In the wake of China’s ICO ban, what befalls the planet of cryptocurrencies?
The biggest event in the cryptocurrency world recently was the declaration of the Chinese authorities to turn off the exchanges which cryptocurrencies are traded. Consequently, BTCChina, one of many largest bitcoin exchanges in China, said that it will be ceasing trading activities by the end of September. This news catalysed a sharp sell-off that left bitcoin (and other currencies such as Etherium) plummeting approximately 30% below the record highs that were reached earlier this month.
So, the cryptocurrency rollercoaster continues. With bitcoin having increases that surpass quadrupled values from December 2016 to September 2017, some analysts predict that it can cryptocurrencies can recover from the recent falls. Josh Mahoney, a market analyst at IG comments that cryptocurrencies’ “past experience tells us that [they] will likely brush these latest challenges aside” ;.
However, these sentiments don’t come without opposition. Mr Dimon, CashTab CEO of JPMorgan Chase, remarked that bitcoin “isn’t going to work” and that it “is really a fraud… worse than tulip bulbs (in reference to the Dutch ‘tulip mania’ of the 17th century, recognised because the world’s first speculative bubble)… that may blow up” ;.He visits the extent of saying he would fire employees who have been stupid enough to trade in bitcoin.
Speculation aside, what is actually going on? Since China’s ICO ban, other world-leading economies are going for a fresh look into how the cryptocurrency world should/ can be regulated within their regions. As opposed to banning ICOs, other countries still recognise the technological benefits of crypto-technology, and are looking into controlling industry without completely stifling the growth of the currencies.

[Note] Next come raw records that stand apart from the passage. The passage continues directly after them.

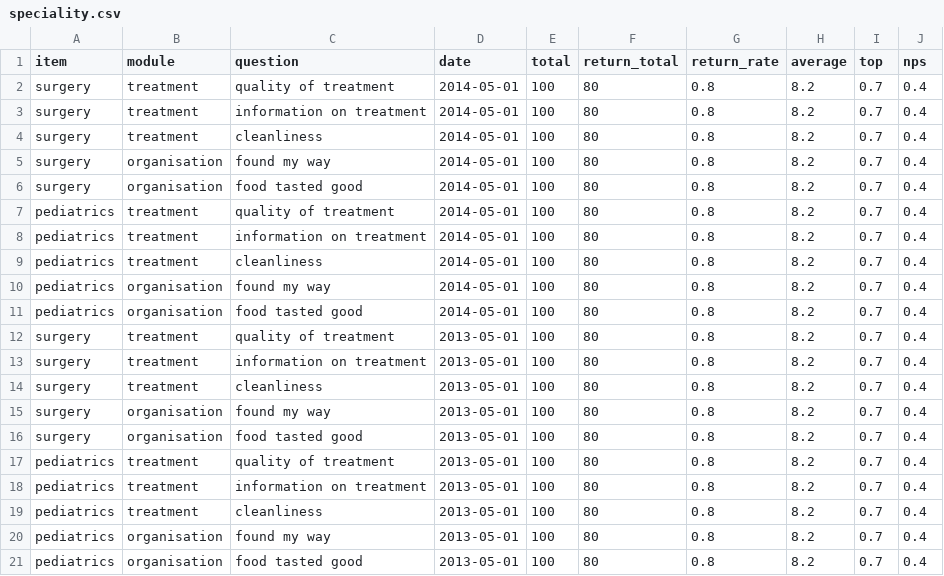
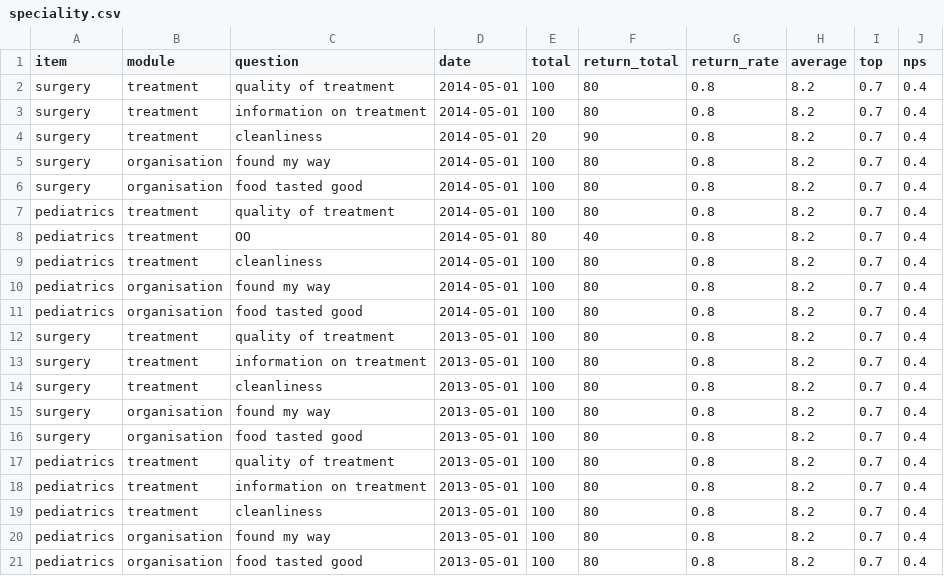
Before and after one commit to aahammer/Dashboard, a CSV file: public/app/features/data/speciality.csv, drawn as a sheet.

```diff
--- a/public/app/features/data/speciality.csv
+++ b/public/app/features/data/speciality.csv
@@ -3,3 +3,3 @@ surgery,treatment,quality of treatment,2014-05-01,100,80,0.8,8.2,0.7,0.4
 surgery,treatment,information on treatment,2014-05-01,100,80,0.8,8.2,0.7,0.4
-surgery,treatment,cleanliness,2014-05-01,100,80,0.8,8.2,0.7,0.4
+surgery,treatment,cleanliness,2014-05-01,20,90,0.8,8.2,0.7,0.4
 surgery,organisation,found my way,2014-05-01,100,80,0.8,8.2,0.7,0.4
@@ -7,3 +7,3 @@ surgery,organisation,food tasted good,2014-05-01,100,80,0.8,8.2,0.7,0.4
 pediatrics,treatment,quality of treatment,2014-05-01,100,80,0.8,8.2,0.7,0.4
-pediatrics,treatment,information on treatment,2014-05-01,100,80,0.8,8.2,0.7,0.4
+pediatrics,treatment,OO,2014-05-01,80,40,0.8,8.2,0.7,0.4
 pediatrics,treatment,cleanliness,2014-05-01,100,80,0.8,8.2,0.7,0.4
```
Also changed, not shown: 9 other files.
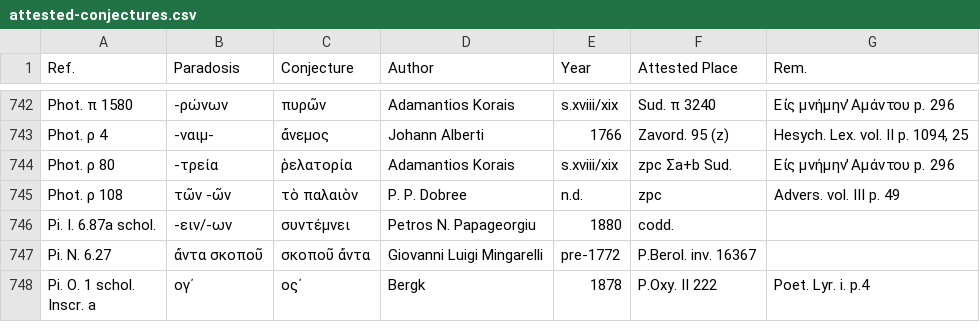
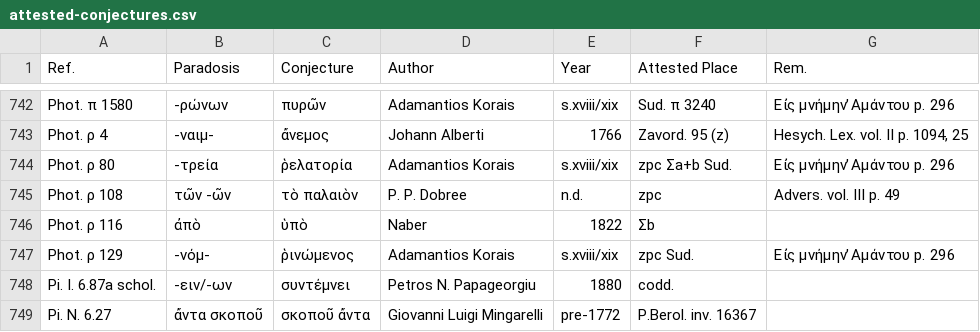
Before and after one commit to t18d/attested-conjectures, a CSV file: attested-conjectures.csv, drawn as a sheet; only a part is shown, gaps mark what is left out; the shorter side is filled out with more unchanged rows.

Commit message:
Update attested-conjectures.csv

```diff
--- a/attested-conjectures.csv
+++ b/attested-conjectures.csv
@@ -745,2 +745,4 @@ Phot. ρ 80,-τρεία,ῥελατορία,Adamantios Korais,s.xviii/xix,zpc Σ
 Phot. ρ 108,τῶν -ῶν,τὸ παλαιὸν,P. P. Dobree,n.d.,zpc,Advers. vol. III p. 49
+Phot. ρ 116,ἀπὸ,ὑπὸ,Naber,1822,Σb,
+Phot. ρ 129,-νόμ-,ῥινώμενος,Adamantios Korais,s.xviii/xix,zpc Sud.,Eἰς μνήμην  ̓Aμάντου p. 296
 Pi. I. 6.87a schol.,-ειν/-ων,συντέμνει,Petros N. Papageorgiu,1880,codd.,
```
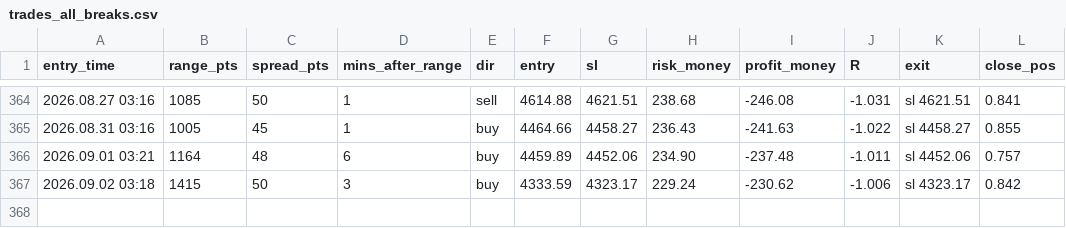
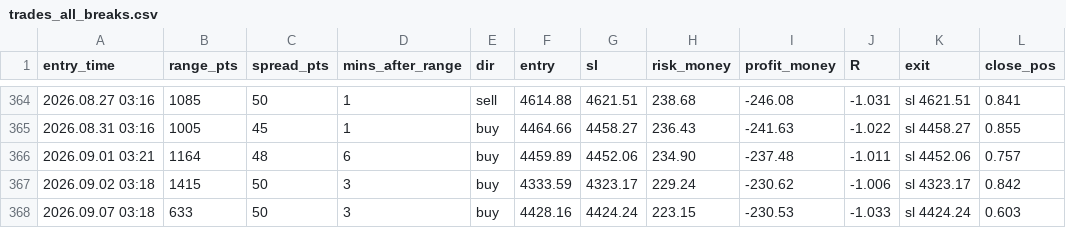
Before and after one commit to anas1412/orb-mt5, a CSV file: research/trades_all_breaks.csv, drawn as a sheet; only a part is shown, gaps mark what is left out.

```diff
--- a/research/trades_all_breaks.csv
+++ b/research/trades_all_breaks.csv
@@ -367 +367,2 @@ entry_time,range_pts,spread_pts,mins_after_range,dir,entry,sl,risk_money,profit_
 2026.09.02 03:18,1415,50,3,buy,4333.59,4323.17,229.24,-230.62,-1.006,sl 4323.17,0.842
+2026.09.07 03:18,633,50,3,buy,4428.16,4424.24,223.15,-230.53,-1.033,sl 4424.24,0.603
```
Also changed, not shown: research/sessions_2024_2026.csv, research/trades_live_config.csv, 10 other files.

The major problem for these economies is to figure out how to get this done, as the choice nature of the cryptocurrencies do not allow them to be classified beneath the policies of traditional investment assets.
A few of these countries include Japan, Singapore and the US. These economies seek to establish accounting standards for cryptocurrencies, mainly in order to handle money laundering and fraud, which were rendered more elusive due to the crypto-technology. Yet, most regulators do recognise that there seems to be no real benefit to fully banning cryptocurrencies due to the economic flows that they carry along. Also, probably because it is practically impossible to turn off the crypto-world for so long as the internet exists. Regulators can only give attention to areas where they could have the ability to exercise some control, which seems to be where cryptocurrencies meet fiat currencies (i.e. the cryptocurrency exchanges).
While cryptocurrencies seem ahead under more scrutiny as time progresses, such events do benefit some countries like Hong Kong. Because the Chinese ICO ban, many founders of cryptocurrency projects have now been driven from the mainland to the city. Aurelian Menant, CEO of Gatecoin, stated that the business received “a large number of inquiries from blockchain project founders located in the mainland” and that there has been an observable surge in the amount of Chinese clients registering on the platform.
Looking slightly further, companies like Nvidia have expressed positivity from the event. They claim this ICO ban will only fuel their GPU sales, because the ban will likely increase the demand for cryptocurrency-related GPUs. With the ban, the only method to obtain cryptocurrencies mined with GPUs is to mine them with computing power. As such, individuals looking to obtain cryptocurrencies in China are in possession of to obtain more computing power, instead of making straight purchases via exchanges. Essentially, Nvidia’s sentiments is this isn’t a downhill spiral for cryptocurrencies; in fact, other industries will receive a boost as well.